BRIXTON LEGAL: Help for people who have dementia and their carers

Pam Douglas is a solicitor with local firm Wainwright and Cummins. Each month, her column takes a common legal issue and explains it for readers

photo of two hands together to illustrate carer support

Dementia (including Alzheimer’s disease) has been called the “21st century’s silent epidemic”. It typically affects people aged over 65 and, as we live longer, more and more people experience symptoms. It is thought to affect around 850,000 in the UK currently, with that number set to rise to 1 million by 2025.

Such long-term debilitating health conditions can often result in financial struggles, not just for the person who is unwell, but also for their support network.

According to recent research, 600 people a day in the UK give up work to care for elderly or disabled loved ones. As council services continue to be slashed, this is likely to become even more commonplace.

As someone who is caring for a parent with dementia, I thought I’d share some of what I have learned about the financial assistance that is available. I hope you find it helpful:

Under the Local Government Finance Act 1992, if you live alone and suffer from dementia and currently pay council tax, you can apply for an exemption from the local authority, as it’s classed as a “severe mental impairment”.

What’s more if you share your home with someone else who does not meet the criteria, you could still receive a 25% discount. Your claim for an exemption or discount can sometimes be back-dated, entitling you to a refund for past years, which can add up to a significant lump sum.

Under the Council Tax (Exempt Dwellings) Order 1992, if you have to leave your home empty (furnished or unfurnished) in order to care for a loved one elsewhere, you can apply for a discount on your council tax bill.
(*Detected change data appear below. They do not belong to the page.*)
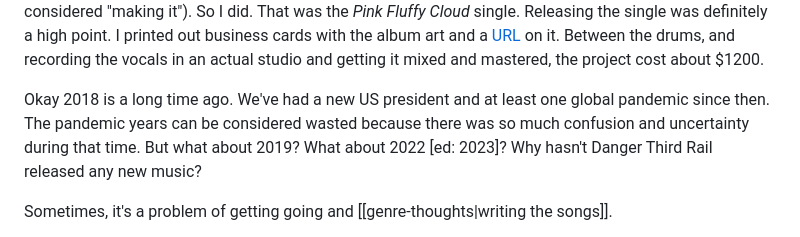
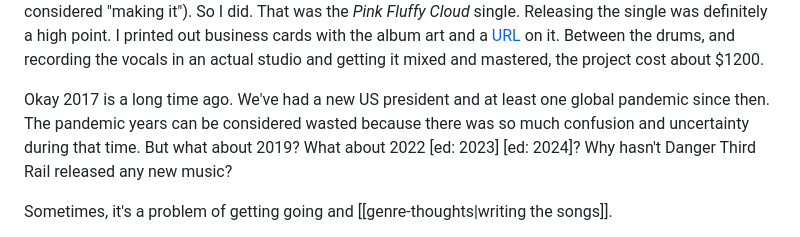
Before and after one commit to audiodude/travisbriggs.com, a Markdown page: garden/highs-and-lows-musician.md, the part around one of its changes. Drawn GitHub-style.

```diff
--- a/garden/highs-and-lows-musician.md
+++ b/garden/highs-and-lows-musician.md
@@ -10,7 +10,7 @@ I don't really want to give a detailed history of my experiences with writing an
 
 I think the interesting bits start with the formation of my [[danger-third-rail|"band"]]. In 2017, I got more "serious" about recording music in my kitchen, and decided that with some help from a remote [drummer in the UK](https://emilydrums.com/) and [[DistroKid]], I could actually release some polished music to Spotify (which is what I considered "making it"). So I did. That was the _Pink Fluffy Cloud_ single. Releasing the single was definitely a high point. I printed out business cards with the album art and a [URL](https://dangerthirdrail.com) on it. Between the drums, and recording the vocals in an actual studio and getting it mixed and mastered, the project cost about $1200.
 
-Okay 2018 is a long time ago. We've had a new US president and at least one global pandemic since then. The pandemic years can be considered wasted because there was so much confusion and uncertainty during that time. But what about 2019? What about 2022 [ed: 2023]? Why hasn't Danger Third Rail released any new music?
+Okay 2017 is a long time ago. We've had a new US president and at least one global pandemic since then. The pandemic years can be considered wasted because there was so much confusion and uncertainty during that time. But what about 2019? What about 2022 [ed: 2023] [ed: 2024]? Why hasn't Danger Third Rail released any new music?
 
 Sometimes, it's a problem of getting going and [[genre-thoughts|writing the songs]].
 
```
Also changed, not shown: other parts of garden/highs-and-lows-musician.md (+1 -1 lines), garden/genre-thoughts.md (+2 -2 lines).
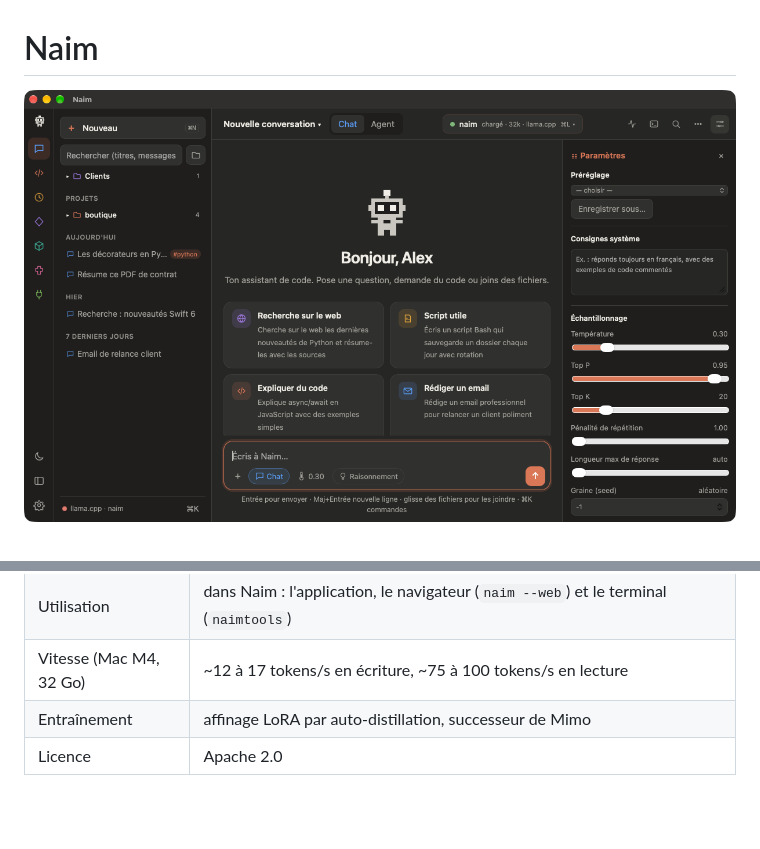
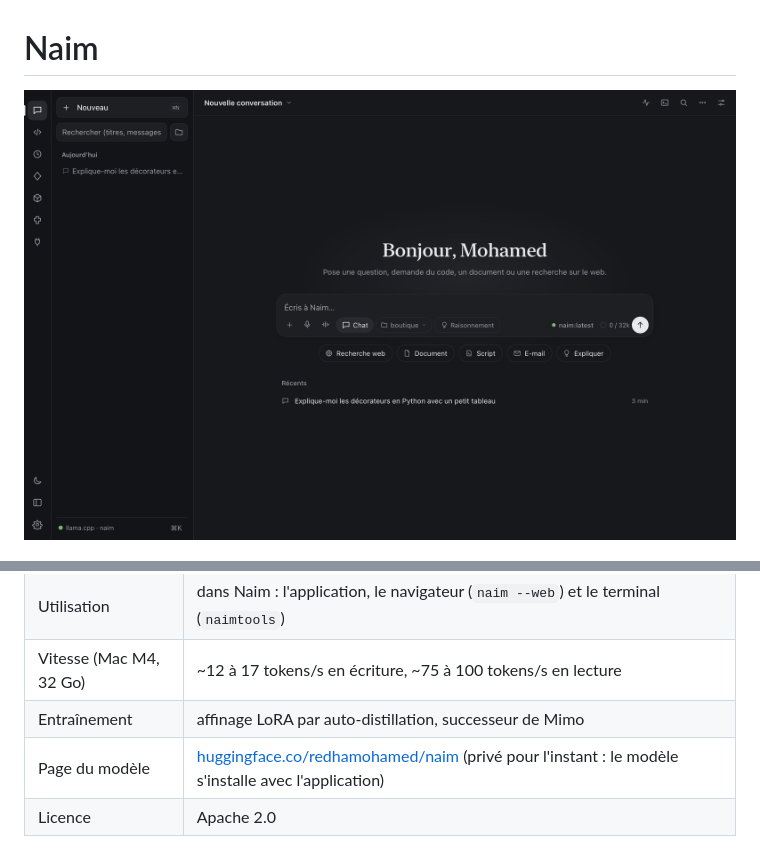
Before and after one commit to nebios7/naim, a Markdown page: README.md, 2 parts joined by grey strips. GitHub-like rendering; pictures changed too: docs/images/accueil.png; blank space fills up the shorter version.

Commit message:
README : nouvelle capture de l'accueil (les anciennes sont gardées dans docs/images/ancienne-version), lien Hugging Face du modèle

```diff
--- a/README.md
+++ b/README.md
@@ -1,7 +1,7 @@
 # Naim
 
 <p align="center">
-  <img src="docs/images/app-mac.png" alt="Naim, l'application Mac" width="880">
+  <img src="docs/images/accueil.png" alt="Naim, l'application Mac : l'accueil" width="880">
 </p>
 
 <p align="center">
@@ -95,6 +95,7 @@ Naim a **son propre modèle**, réservé à l'application Naim : il se télécha
 | Utilisation | dans Naim : l'application, le navigateur (`naim --web`) et le terminal (`naimtools`) |
 | Vitesse (Mac M4, 32 Go) | ~12 à 17 tokens/s en écriture, ~75 à 100 tokens/s en lecture |
 | Entraînement | affinage LoRA par auto-distillation, successeur de Mimo |
+| Page du modèle | [huggingface.co/redhamohamed/naim](https://huggingface.co/redhamohamed/naim) (privé pour l'instant : le modèle s'installe avec l'application) |
 | Licence | Apache 2.0 |
 
 Les fichiers du modèle portent son nom jusque dans leurs métadonnées (`general.architecture = naim`, vision
```
Also changed, not shown: other parts of README.md (+1 -1 lines), docs/images/ancienne-version/accueil.png (added), docs/images/ancienne-version/app-mac.png (renamed from docs/images/app-mac.png).
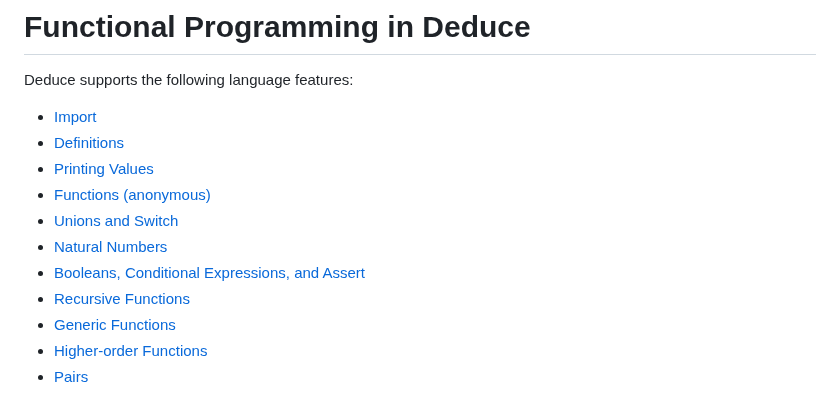
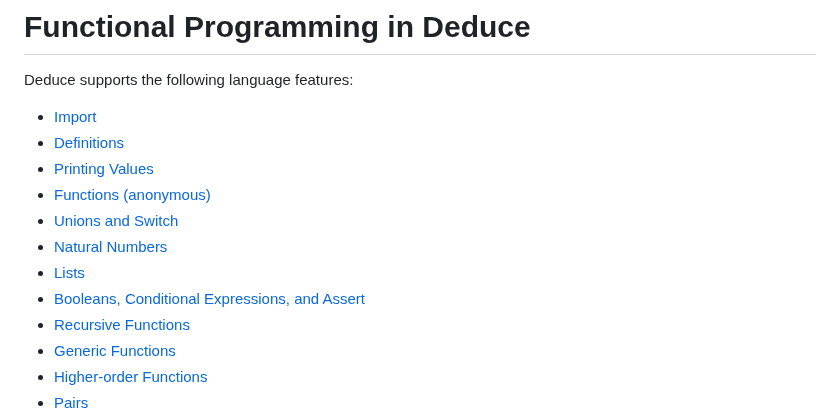
Before and after one commit to jsiek/deduce, a Markdown page: FunctionalProgramming.md, the part around one of its changes. Rendered like a GitHub page.

```diff
--- a/FunctionalProgramming.md
+++ b/FunctionalProgramming.md
@@ -9,5 +9,6 @@ Deduce supports the following language features:
 * [Natural Numbers](#natural-numbers)
-* [Booleans, Conditional Expressions, and Assert](#booleans-and-conditional-expressions)
+* [Lists](#lists)
+* [Booleans, Conditional Expressions, and Assert](#booleans-conditional-expressions-and-assert)
 * [Recursive Functions](#recursive-functions)
 * [Generic Functions](#generic-functions)
 * [Higher-order Functions](#higher-order-functions)
```
Also changed, not shown: other parts of FunctionalProgramming.md (+3 -3 lines), ProofIntro.md (+61 -30 lines).
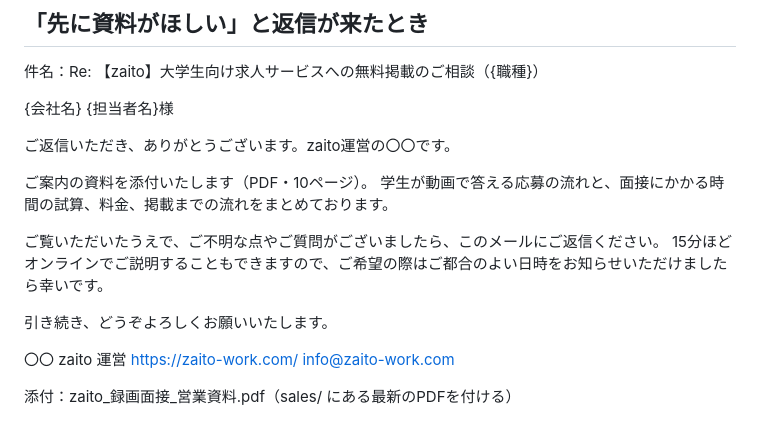
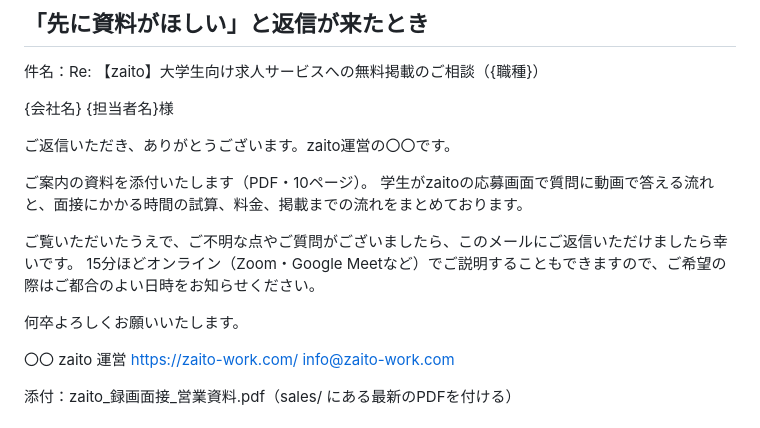
Before and after one commit to okonomidonn/test, a Markdown page: sales/営業文_2026-11_v5_就業格差と録画面接.md, the part around the change. GitHub-like rendering.

Commit message:
営業文の第5版：資料を送るときの返信文も、最初のメールと同じ言い方にそろえる
Co-Authored-By: Claude Opus 5.5 <noreply@anthropic.com>
Claude-Session: https://claude.ai/code/session_01Nc8VBXCZiKQdU3ws5s6smf

```diff
--- a/sales/営業文_2026-11_v5_就業格差と録画面接.md
+++ b/sales/営業文_2026-11_v5_就業格差と録画面接.md
@@ -61,12 +61,12 @@ info@zaito-work.com
 ご返信いただき、ありがとうございます。zaito運営の〇〇です。
 
 ご案内の資料を添付いたします（PDF・10ページ）。
-学生が動画で答える応募の流れと、面接にかかる時間の試算、料金、掲載までの流れをまとめております。
+学生がzaitoの応募画面で質問に動画で答える流れと、面接にかかる時間の試算、料金、掲載までの流れをまとめております。
 
-ご覧いただいたうえで、ご不明な点やご質問がございましたら、このメールにご返信ください。
-15分ほどオンラインでご説明することもできますので、ご希望の際はご都合のよい日時をお知らせいただけましたら幸いです。
+ご覧いただいたうえで、ご不明な点やご質問がございましたら、このメールにご返信いただけましたら幸いです。
+15分ほどオンライン（Zoom・Google Meetなど）でご説明することもできますので、ご希望の際はご都合のよい日時をお知らせください。
 
-引き続き、どうぞよろしくお願いいたします。
+何卒よろしくお願いいたします。
 
 〇〇
 zaito 運営
```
This is referred to as a “class J exemption” which could entitle you to a discount of 50%. However, please note that, in Lambeth, if you leave your property empty for more than two years, you could be liable to pay a 100% premium, or double the normal rate, so do be careful.

If you are over 65, you might be eligible for Attendance Allowance if you need extra help around your home. Currently the allowance is £57.30 per week if you need assistance during the day and £85.60 per week if you need help both during the day and at night. It’s not means tested and will not affect any other benefits you might be receiving. The money can be used for anything that makes your day-to-day life easier, for example, help with gardening, travel to GP appointments or paying for a cleaner.

If you receive the higher rate of Attendance Allowance, you could be also eligible for Transport for London’s Taxicard service, which offers significant savings on journeys for members, as well as driver assistance for those whose mobility is affected.

If you care for someone for at least 35 hours a week and earn a net weekly salary of no more than £120 per week, you could be entitled to Carer’s Allowance of up to £64.60 per week. The person you care for must be in receipt of one of six qualifying benefits, which includes Attendance Allowance.

It might also be worth applying for Pension Credit as an award could automatically “passport” you to other benefits, grants and savings to help ease financial pressures, such as the low-cost telephone service offered by BT, called BT Basic.

Homeowners could also qualify for a government-funded central heating boiler replacement grant.

Apart from financial assistance, there are many other services available, including help with home adaptations, security, and safety equipment, according to individual needs.

For further information about help that might be available, I recommend that you contact Age UK. I have found them to be invaluable in offering advice and support. In some cases, they can arrange for assessments and make applications on your behalf. You can call them on 020 7346 6800 or email them at